### Exercise description:
Every line that contains the word "results" should be copied from the records below.

### Supplied information:
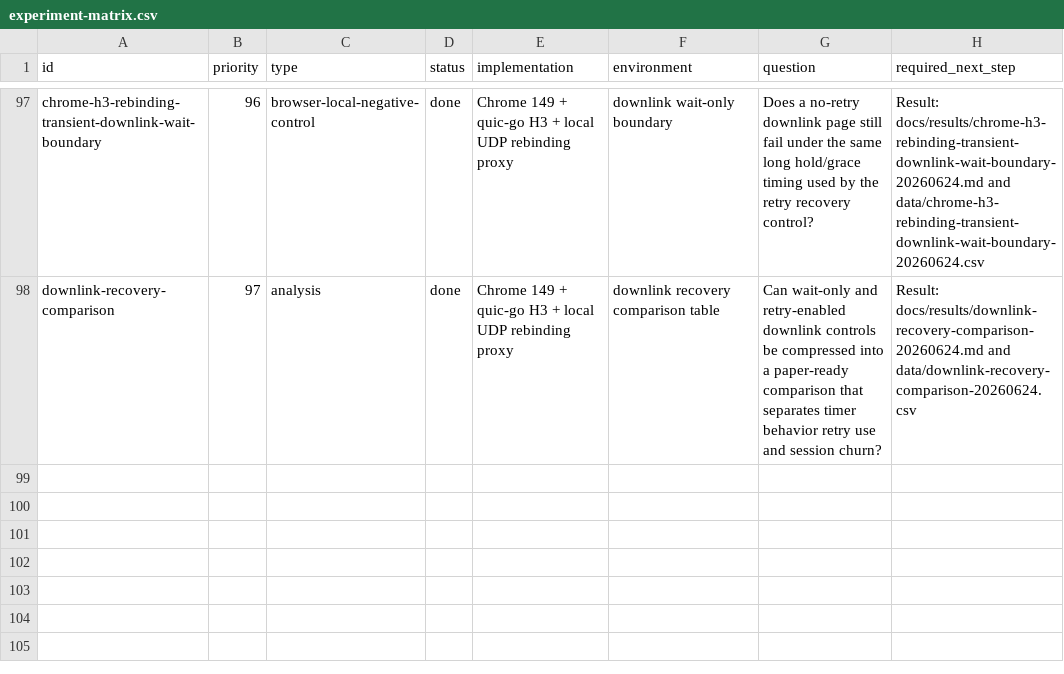
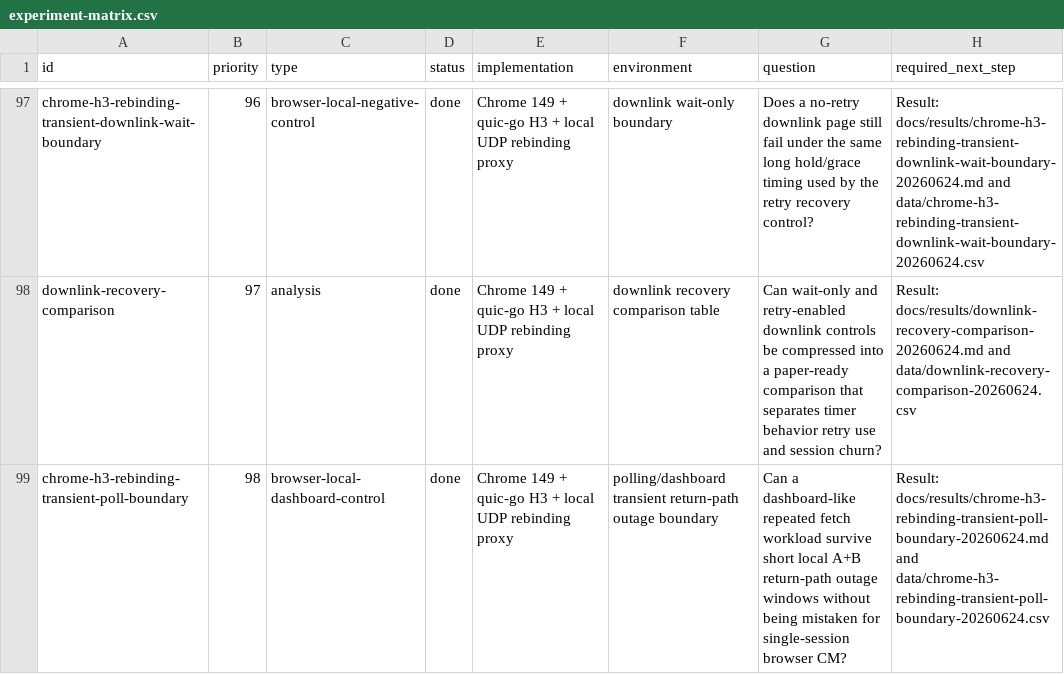
Before and after one commit to manNomi/quic-connect-migration, a CSV file: harness/manifests/experiment-matrix.csv, drawn as a sheet; only a part is shown, gaps mark what is left out.

```diff
--- a/harness/manifests/experiment-matrix.csv
+++ b/harness/manifests/experiment-matrix.csv
@@ -98 +98,2 @@ chrome-h3-rebinding-transient-downlink-wait-boundary,96,browser-local-negative-c
 downlink-recovery-comparison,97,analysis,done,Chrome 149 + quic-go H3 + local UDP rebinding proxy,downlink recovery comparison table,Can wait-only and retry-enabled downlink controls be compressed into a paper-ready comparison that separates timer behavior retry use and session churn?,Result: docs/results/downlink-recovery-comparison-20260624.md and data/downlink-recovery-comparison-20260624.csv
+chrome-h3-rebinding-transient-poll-boundary,98,browser-local-dashboard-control,done,Chrome 149 + quic-go H3 + local UDP rebinding proxy,polling/dashboard transient return-path outage boundary,Can a dashboard-like repeated fetch workload survive short local A+B return-path outage windows without being mistaken for single-session browser CM?,Result: docs/results/chrome-h3-rebinding-transient-poll-boundary-20260624.md and data/chrome-h3-rebinding-transient-poll-boundary-20260624.csv
```
Also changed, not shown: data/cm-operational-friction-matrix-20260624.csv, data/experiment-results.csv, 31 other files.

### Exercise solution:
 downlink-recovery-comparison,97,analysis,done,Chrome 149 + quic-go H3 + local UDP rebinding proxy,downlink recovery comparison table,Can wait-only and retry-enabled downlink controls be compressed into a paper-ready comparison that separates timer behavior retry use and session churn?,Result: docs/results/downlink-recovery-comparison-20260624.md and data/downlink-recovery-comparison-20260624.csv
+chrome-h3-rebinding-transient-poll-boundary,98,browser-local-dashboard-control,done,Chrome 149 + quic-go H3 + local UDP rebinding proxy,polling/dashboard transient return-path outage boundary,Can a dashboard-like repeated fetch workload survive short local A+B return-path outage windows without being mistaken for single-session browser CM?,Result: docs/results/chrome-h3-rebinding-transient-poll-boundary-20260624.md and data/chrome-h3-rebinding-transient-poll-boundary-20260624.csv
Also changed, not shown: data/cm-operational-friction-matrix-20260624.csv, data/experiment-results.csv, 31 other files.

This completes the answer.